But why did he abandon his position as minister responsible for public broadcasting in its time of need? The broadcasts of Israel Television and the Voice of Israel in Hebrew, Arabic, English and other languages might not go as far as the intrepid Israeli backpacker but they can reach a far larger number of people around the global village.
One place the media can reach – unlike the average Israeli – is Iran, where we definitely have an image problem. Lots of questions about Persia’s current rulers pop up around Purim.
For example: In the post-Mabhouh world – a better place – one wonders what would happen were the Purim story to unfold today. Just who would be considered the victim: the Jewish community which managed at the last moment to avert Persian plans to annihilate it or Haman and sons who were strung up on their own gallows when their dastardly scheme was discovered?
One of the most disturbing questions is: When President Mahmoud Ahmadinejad claims Iran is developing nuclear facilities to treat “cancer” what – or should that be whom – does he consider a malignant growth?
IT MIGHT be noted, though, that there has been some progress in this area. Several countries are finally realizing that the fallout – literal and figurative – of Iranian nuclear weapons would affect them. And although Ahmadinejad continues his demands to “wipe the Zionist entity off the map” at least it means he has put us there in the first place.
Israel does exist, albeit stuck uncomfortably between the devil and the deep blue Mediterranean Sea. It even manages to find reasons to celebrate (other than simply its survival, no mean achievement in itself).
One thing’s for sure: Israelis don’t die of boredom.
If you follow local politics, why bother thinking of a Purimspiel? The satire is built in.
Ditto the world of the ever-more-extreme ultra-Orthodox zealots: How is it, for example, in the week in which the Rabbinical Council for Public Transportation reportedly advised ultra-Orthodox airline passengers to hang a “mehitza” around the top of their airplane seats to shield them from immodesty, a colleague sent me a picture of a haredi family in Jerusalem celebrating Purim with all the numerous children sporting Father Christmas costumes? Perhaps this is what happens when you are so cut off from the outside world. Or maybe in the age of Photoshop, when revolutions are carried out via Twitter, you don’t know what to believe any more.

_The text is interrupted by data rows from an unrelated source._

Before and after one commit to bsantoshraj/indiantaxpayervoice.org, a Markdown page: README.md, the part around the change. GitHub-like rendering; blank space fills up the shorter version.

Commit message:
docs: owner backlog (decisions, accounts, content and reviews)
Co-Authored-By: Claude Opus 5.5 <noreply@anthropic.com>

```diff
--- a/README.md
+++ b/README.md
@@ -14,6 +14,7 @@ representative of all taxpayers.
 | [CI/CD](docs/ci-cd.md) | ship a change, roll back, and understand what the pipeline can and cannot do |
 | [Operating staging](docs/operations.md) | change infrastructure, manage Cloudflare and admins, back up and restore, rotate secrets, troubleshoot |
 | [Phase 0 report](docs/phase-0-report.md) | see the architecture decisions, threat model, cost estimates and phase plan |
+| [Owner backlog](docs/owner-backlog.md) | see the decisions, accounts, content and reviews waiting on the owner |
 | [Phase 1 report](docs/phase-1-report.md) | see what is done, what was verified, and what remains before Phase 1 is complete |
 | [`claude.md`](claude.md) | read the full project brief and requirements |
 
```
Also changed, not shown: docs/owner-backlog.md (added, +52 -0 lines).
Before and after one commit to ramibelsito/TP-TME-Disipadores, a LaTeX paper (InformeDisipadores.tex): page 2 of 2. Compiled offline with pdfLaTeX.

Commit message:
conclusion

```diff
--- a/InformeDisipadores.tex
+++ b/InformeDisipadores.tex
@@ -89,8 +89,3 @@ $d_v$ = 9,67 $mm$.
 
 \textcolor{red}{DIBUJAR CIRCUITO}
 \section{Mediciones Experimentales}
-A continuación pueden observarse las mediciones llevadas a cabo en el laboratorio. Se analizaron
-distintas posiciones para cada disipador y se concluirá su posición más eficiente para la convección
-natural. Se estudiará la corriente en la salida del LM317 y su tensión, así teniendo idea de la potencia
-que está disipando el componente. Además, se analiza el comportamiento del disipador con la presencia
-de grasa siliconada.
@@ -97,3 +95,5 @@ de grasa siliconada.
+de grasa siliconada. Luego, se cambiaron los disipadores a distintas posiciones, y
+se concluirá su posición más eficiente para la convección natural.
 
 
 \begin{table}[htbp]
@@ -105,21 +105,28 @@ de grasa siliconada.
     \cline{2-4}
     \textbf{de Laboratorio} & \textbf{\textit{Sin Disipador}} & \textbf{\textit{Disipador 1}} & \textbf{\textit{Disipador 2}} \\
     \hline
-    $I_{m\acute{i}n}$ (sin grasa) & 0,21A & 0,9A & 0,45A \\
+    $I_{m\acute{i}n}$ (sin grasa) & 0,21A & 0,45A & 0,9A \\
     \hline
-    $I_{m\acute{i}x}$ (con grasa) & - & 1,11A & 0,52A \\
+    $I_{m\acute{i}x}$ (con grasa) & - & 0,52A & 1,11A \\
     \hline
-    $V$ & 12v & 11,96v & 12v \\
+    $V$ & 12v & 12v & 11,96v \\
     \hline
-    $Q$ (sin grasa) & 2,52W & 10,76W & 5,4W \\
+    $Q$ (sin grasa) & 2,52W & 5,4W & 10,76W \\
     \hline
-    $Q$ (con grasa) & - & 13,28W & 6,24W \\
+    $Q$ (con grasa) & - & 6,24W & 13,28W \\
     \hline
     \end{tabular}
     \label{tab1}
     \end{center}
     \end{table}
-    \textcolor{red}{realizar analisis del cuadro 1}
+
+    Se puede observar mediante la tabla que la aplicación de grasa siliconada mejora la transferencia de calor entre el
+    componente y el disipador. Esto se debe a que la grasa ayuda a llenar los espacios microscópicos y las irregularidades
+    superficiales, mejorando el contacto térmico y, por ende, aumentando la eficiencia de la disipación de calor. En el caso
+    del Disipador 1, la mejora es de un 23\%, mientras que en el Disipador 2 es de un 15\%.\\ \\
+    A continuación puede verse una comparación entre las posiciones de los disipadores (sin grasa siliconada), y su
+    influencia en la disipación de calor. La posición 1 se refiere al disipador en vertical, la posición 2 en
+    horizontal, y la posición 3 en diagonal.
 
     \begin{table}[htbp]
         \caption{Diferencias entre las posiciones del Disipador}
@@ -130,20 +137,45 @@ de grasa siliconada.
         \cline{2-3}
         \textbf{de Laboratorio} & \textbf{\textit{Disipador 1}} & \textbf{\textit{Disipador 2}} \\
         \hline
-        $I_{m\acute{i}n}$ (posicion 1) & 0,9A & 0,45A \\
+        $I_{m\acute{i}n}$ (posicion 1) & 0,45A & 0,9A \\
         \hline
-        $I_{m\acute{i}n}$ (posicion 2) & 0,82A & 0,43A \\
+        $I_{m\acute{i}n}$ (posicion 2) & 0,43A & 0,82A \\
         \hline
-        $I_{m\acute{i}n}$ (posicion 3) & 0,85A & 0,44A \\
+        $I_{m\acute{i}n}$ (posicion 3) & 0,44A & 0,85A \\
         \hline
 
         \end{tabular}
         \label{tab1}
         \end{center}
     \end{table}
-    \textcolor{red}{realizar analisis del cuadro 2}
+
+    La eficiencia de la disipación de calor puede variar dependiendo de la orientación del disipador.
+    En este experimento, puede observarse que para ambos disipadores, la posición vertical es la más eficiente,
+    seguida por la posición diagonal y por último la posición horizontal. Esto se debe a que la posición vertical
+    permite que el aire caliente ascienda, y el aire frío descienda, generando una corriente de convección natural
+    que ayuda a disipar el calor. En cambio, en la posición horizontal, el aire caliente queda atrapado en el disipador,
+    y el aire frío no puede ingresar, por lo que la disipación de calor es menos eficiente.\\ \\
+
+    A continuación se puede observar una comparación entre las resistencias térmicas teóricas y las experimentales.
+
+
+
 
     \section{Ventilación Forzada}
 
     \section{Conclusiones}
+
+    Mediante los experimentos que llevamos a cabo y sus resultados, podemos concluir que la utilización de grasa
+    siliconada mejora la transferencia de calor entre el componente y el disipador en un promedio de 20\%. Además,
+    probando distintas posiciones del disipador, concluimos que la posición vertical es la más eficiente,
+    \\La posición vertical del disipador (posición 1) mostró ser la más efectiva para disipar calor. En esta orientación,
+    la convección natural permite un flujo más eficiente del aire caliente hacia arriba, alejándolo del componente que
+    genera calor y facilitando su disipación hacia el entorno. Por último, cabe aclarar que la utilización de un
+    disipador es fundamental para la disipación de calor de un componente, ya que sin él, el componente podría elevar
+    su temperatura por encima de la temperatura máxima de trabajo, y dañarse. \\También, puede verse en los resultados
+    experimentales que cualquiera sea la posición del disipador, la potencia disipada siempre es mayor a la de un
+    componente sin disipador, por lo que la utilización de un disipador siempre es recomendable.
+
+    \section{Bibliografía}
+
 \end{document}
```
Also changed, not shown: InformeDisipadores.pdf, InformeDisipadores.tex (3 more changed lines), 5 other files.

Purim, after all, is a reminder that nothing is quite as it seems. It’s also a time to eat, drink and have fun. May we always have the last laugh.